  • Popoola JO* , Aworunse OS , Agbolade JO , Odewo AS , Adegbite AE


Okoubaka aubrevillei is one of the forest trees critically threatened and rare in its natural ranges in
Nigeria. This study conducted a field search and ethnobotanical survey for O. aubrevillei in selected areas of
Oyo and Osun States, aimed towards sustainable conservation and utilization. Ethnobotanical information
gathering followed a participatory rural appraisal (PRA) approach, whereas, for the search and species
identification, standard botanical procedures were followed. While two stands of O. aubrevillei were found
at Ameere village in Osun state, none was encountered in Oyo state. The bark was the predominantly known

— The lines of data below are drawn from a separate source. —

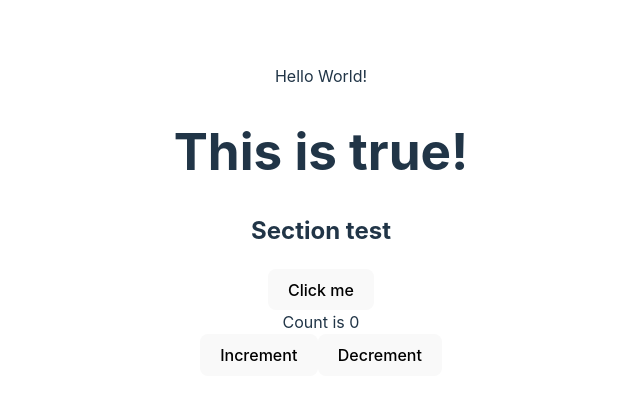
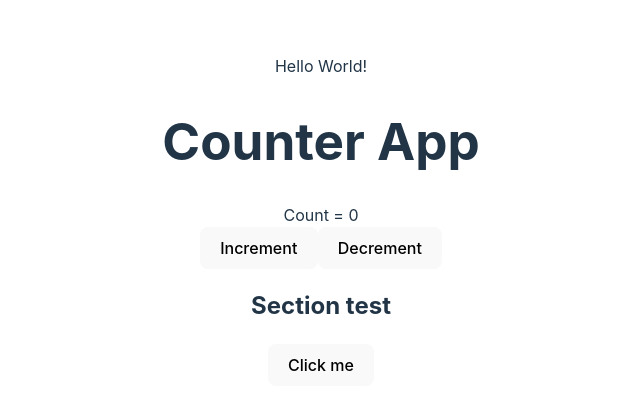
Before and after one commit to Celesca/react-workshop-2024, a React (Vite) app in the folder first-project/: page / in a window 1280 px wide. Shown: the part 180-590 px from the top of the page, without its empty margins (319-959 px from the left). Built offline with nearby package versions, Linux system fonts and the light colour scheme.

Commit message:
add: useState props

```diff
--- a/first-project/src/App.tsx
+++ b/first-project/src/App.tsx
@@ -1,15 +1,17 @@
+import { useState } from 'react';
 import './App.css'
+import Counter from './components/Couter';
 
 function App() {
 
-  const count:number = 1;
-  if (count === 1) {
-    return <h1>This is true!</h1>
-  }
-  else {
-    return <h1>This is false!</h1>
-  }
+  const [count, setCount] = useState<number>(0);
 
+  return (
+    <>
+      <h1>Counter App</h1>
+      <Counter setCount={setCount}>Count = {count}</Counter>
+    </>
+  )
 }
 
 export default App
--- a/first-project/src/components/Couter.tsx
+++ b/first-project/src/components/Couter.tsx
@@ -1,11 +1,15 @@
-import { useState } from "react";
+import React, { ReactElement } from "react"
 
-const Counter = () => {
-  const [count, setCount] = useState<number>(0);
+type CounterProps = {
+    setCount: React.Dispatch<React.SetStateAction<number>>
+    children?: React.ReactNode
+}
+
+const Counter = ({setCount, children} : CounterProps) : ReactElement => {
 
   return (
     <>
-        <div>Count is {count} </div>
+        <div>{children}</div>
         <button onClick={() => setCount((prev) => prev + 1 )}>Increment</button>
         <button onClick={() => setCount((prev) => prev - 1 )}>Decrement</button>
     </>
--- a/first-project/src/main.tsx
+++ b/first-project/src/main.tsx
@@ -5,7 +5,6 @@ import './index.css'
 import MyButton from './MyButton.tsx'
 import Heading from './Heading.tsx'
 import Section from './components/Section.tsx'
-import Counter from './components/Couter.tsx'
 
 ReactDOM.createRoot(document.getElementById('root')!).render(
   <React.StrictMode>
@@ -13,8 +12,5 @@ ReactDOM.createRoot(document.getElementById('root')!).render(
     <App />
 
     <Section title="Section test"><MyButton/></Section>
-    <div>
-      <Counter/>
-    </div>
   </React.StrictMode>,
 )
```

part, with a 94 % fidelity level (FL) of use. Other FL of use computed in the study were for leaves (70 %),
seeds (50 %) as well as bark and seed (25 %). The medicinal potentials of the plant include the treatment of
insanity, convulsion, miscarriage, skin infections, food poisoning, stomach upset, snake bite, leprosy, and
venereal diseases. Taboos and reverence ascribed to the plant, coupled with mandatory rituals required to
assess and harvest the parts, contributed mainly to the low level of concerted research efforts to promote the
cultivation, management/improvement of its genetic resources, conservation, and utilization. The use of
biotechnological conservatory approaches could considerably stem some of the constraints and substantially
enhance its cultivation and utilization.